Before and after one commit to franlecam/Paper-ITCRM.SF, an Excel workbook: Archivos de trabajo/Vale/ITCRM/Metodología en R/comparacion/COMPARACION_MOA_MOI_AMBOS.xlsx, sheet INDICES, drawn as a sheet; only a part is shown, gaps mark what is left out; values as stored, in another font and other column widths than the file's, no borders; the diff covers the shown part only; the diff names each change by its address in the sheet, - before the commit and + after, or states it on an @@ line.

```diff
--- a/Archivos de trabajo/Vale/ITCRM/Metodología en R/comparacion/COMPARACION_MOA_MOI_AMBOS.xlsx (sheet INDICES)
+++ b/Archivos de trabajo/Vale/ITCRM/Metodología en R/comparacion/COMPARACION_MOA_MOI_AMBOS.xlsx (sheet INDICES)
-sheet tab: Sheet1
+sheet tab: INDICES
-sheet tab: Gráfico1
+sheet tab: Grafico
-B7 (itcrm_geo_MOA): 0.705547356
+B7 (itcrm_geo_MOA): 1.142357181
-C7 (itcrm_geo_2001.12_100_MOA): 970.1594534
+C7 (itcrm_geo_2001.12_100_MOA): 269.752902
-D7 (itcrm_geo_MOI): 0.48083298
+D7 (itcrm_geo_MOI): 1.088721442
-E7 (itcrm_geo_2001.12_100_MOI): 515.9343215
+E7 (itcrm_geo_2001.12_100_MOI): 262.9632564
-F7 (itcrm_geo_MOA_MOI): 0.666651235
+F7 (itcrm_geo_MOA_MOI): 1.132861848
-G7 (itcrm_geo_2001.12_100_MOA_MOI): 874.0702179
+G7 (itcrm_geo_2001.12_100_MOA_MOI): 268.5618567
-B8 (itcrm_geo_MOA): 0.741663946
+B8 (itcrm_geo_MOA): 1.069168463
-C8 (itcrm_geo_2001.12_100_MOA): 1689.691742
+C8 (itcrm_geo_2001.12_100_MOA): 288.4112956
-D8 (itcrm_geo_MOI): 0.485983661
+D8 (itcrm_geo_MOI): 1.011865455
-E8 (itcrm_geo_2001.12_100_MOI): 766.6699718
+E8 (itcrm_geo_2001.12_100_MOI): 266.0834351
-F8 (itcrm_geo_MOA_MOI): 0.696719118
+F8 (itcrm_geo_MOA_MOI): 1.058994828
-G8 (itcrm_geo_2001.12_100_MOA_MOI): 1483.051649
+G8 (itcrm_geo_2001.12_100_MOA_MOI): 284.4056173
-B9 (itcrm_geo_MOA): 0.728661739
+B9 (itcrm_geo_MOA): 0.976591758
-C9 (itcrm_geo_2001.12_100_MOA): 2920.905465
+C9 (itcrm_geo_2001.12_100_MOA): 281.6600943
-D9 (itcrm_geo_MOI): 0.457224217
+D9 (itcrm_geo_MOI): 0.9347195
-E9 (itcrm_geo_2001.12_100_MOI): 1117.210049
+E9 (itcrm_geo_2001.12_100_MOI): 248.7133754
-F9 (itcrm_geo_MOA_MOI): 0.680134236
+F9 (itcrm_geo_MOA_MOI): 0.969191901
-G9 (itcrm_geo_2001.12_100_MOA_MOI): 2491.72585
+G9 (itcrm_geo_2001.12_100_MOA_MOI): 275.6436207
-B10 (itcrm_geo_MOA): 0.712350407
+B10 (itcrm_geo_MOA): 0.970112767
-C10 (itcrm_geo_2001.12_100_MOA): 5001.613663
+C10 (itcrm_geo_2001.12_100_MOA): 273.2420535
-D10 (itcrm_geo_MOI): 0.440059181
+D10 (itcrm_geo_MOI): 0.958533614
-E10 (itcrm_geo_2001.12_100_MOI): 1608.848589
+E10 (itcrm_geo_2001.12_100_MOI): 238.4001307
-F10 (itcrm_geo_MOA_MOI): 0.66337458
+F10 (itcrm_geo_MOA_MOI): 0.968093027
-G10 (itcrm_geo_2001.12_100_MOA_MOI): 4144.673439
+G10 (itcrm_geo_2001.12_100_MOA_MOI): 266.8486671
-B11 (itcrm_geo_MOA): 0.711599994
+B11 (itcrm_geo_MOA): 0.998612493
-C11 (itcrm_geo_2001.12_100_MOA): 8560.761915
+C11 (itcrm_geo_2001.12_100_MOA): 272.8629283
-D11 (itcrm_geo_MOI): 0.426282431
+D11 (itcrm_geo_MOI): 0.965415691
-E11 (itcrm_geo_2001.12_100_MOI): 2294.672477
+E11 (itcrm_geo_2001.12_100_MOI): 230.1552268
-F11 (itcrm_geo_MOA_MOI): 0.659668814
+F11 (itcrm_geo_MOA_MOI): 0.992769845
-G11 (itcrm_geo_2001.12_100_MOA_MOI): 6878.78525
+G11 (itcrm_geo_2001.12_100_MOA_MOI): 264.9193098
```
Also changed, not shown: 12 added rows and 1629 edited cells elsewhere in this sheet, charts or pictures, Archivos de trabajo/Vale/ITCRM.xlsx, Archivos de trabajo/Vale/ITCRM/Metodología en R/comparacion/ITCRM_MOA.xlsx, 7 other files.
• • • • • • •
§ ABOUT THIS EXERCISE: Reproduce the whole listing so that each line matches the original exactly.

§ YOUR SOLUTION:
Before and after one commit to franlecam/Paper-ITCRM.SF, an Excel workbook: Archivos de trabajo/Vale/ITCRM/Metodología en R/comparacion/COMPARACION_MOA_MOI_AMBOS.xlsx, sheet INDICES, drawn as a sheet; only a part is shown, gaps mark what is left out; values as stored, in another font and other column widths than the file's, no borders; the diff covers the shown part only; the diff names each change by its address in the sheet, - before the commit and + after, or states it on an @@ line.

```diff
--- a/Archivos de trabajo/Vale/ITCRM/Metodología en R/comparacion/COMPARACION_MOA_MOI_AMBOS.xlsx (sheet INDICES)
+++ b/Archivos de trabajo/Vale/ITCRM/Metodología en R/comparacion/COMPARACION_MOA_MOI_AMBOS.xlsx (sheet INDICES)
-sheet tab: Sheet1
+sheet tab: INDICES
-sheet tab: Gráfico1
+sheet tab: Grafico
-B7 (itcrm_geo_MOA): 0.705547356
+B7 (itcrm_geo_MOA): 1.142357181
-C7 (itcrm_geo_2001.12_100_MOA): 970.1594534
+C7 (itcrm_geo_2001.12_100_MOA): 269.752902
-D7 (itcrm_geo_MOI): 0.48083298
+D7 (itcrm_geo_MOI): 1.088721442
-E7 (itcrm_geo_2001.12_100_MOI): 515.9343215
+E7 (itcrm_geo_2001.12_100_MOI): 262.9632564
-F7 (itcrm_geo_MOA_MOI): 0.666651235
+F7 (itcrm_geo_MOA_MOI): 1.132861848
-G7 (itcrm_geo_2001.12_100_MOA_MOI): 874.0702179
+G7 (itcrm_geo_2001.12_100_MOA_MOI): 268.5618567
-B8 (itcrm_geo_MOA): 0.741663946
+B8 (itcrm_geo_MOA): 1.069168463
-C8 (itcrm_geo_2001.12_100_MOA): 1689.691742
+C8 (itcrm_geo_2001.12_100_MOA): 288.4112956
-D8 (itcrm_geo_MOI): 0.485983661
+D8 (itcrm_geo_MOI): 1.011865455
-E8 (itcrm_geo_2001.12_100_MOI): 766.6699718
+E8 (itcrm_geo_2001.12_100_MOI): 266.0834351
-F8 (itcrm_geo_MOA_MOI): 0.696719118
+F8 (itcrm_geo_MOA_MOI): 1.058994828
-G8 (itcrm_geo_2001.12_100_MOA_MOI): 1483.051649
+G8 (itcrm_geo_2001.12_100_MOA_MOI): 284.4056173
-B9 (itcrm_geo_MOA): 0.728661739
+B9 (itcrm_geo_MOA): 0.976591758
-C9 (itcrm_geo_2001.12_100_MOA): 2920.905465
+C9 (itcrm_geo_2001.12_100_MOA): 281.6600943
-D9 (itcrm_geo_MOI): 0.457224217
+D9 (itcrm_geo_MOI): 0.9347195
-E9 (itcrm_geo_2001.12_100_MOI): 1117.210049
+E9 (itcrm_geo_2001.12_100_MOI): 248.7133754
-F9 (itcrm_geo_MOA_MOI): 0.680134236
+F9 (itcrm_geo_MOA_MOI): 0.969191901
-G9 (itcrm_geo_2001.12_100_MOA_MOI): 2491.72585
+G9 (itcrm_geo_2001.12_100_MOA_MOI): 275.6436207
-B10 (itcrm_geo_MOA): 0.712350407
+B10 (itcrm_geo_MOA): 0.970112767
-C10 (itcrm_geo_2001.12_100_MOA): 5001.613663
+C10 (itcrm_geo_2001.12_100_MOA): 273.2420535
-D10 (itcrm_geo_MOI): 0.440059181
+D10 (itcrm_geo_MOI): 0.958533614
-E10 (itcrm_geo_2001.12_100_MOI): 1608.848589
+E10 (itcrm_geo_2001.12_100_MOI): 238.4001307
-F10 (itcrm_geo_MOA_MOI): 0.66337458
+F10 (itcrm_geo_MOA_MOI): 0.968093027
-G10 (itcrm_geo_2001.12_100_MOA_MOI): 4144.673439
+G10 (itcrm_geo_2001.12_100_MOA_MOI): 266.8486671
-B11 (itcrm_geo_MOA): 0.711599994
+B11 (itcrm_geo_MOA): 0.998612493
-C11 (itcrm_geo_2001.12_100_MOA): 8560.761915
+C11 (itcrm_geo_2001.12_100_MOA): 272.8629283
-D11 (itcrm_geo_MOI): 0.426282431
+D11 (itcrm_geo_MOI): 0.965415691
-E11 (itcrm_geo_2001.12_100_MOI): 2294.672477
+E11 (itcrm_geo_2001.12_100_MOI): 230.1552268
-F11 (itcrm_geo_MOA_MOI): 0.659668814
+F11 (itcrm_geo_MOA_MOI): 0.992769845
-G11 (itcrm_geo_2001.12_100_MOA_MOI): 6878.78525
+G11 (itcrm_geo_2001.12_100_MOA_MOI): 264.9193098
```
Also changed, not shown: 12 added rows and 1629 edited cells elsewhere in this sheet, charts or pictures, Archivos de trabajo/Vale/ITCRM.xlsx, Archivos de trabajo/Vale/ITCRM/Metodología en R/comparacion/ITCRM_MOA.xlsx, 7 other files.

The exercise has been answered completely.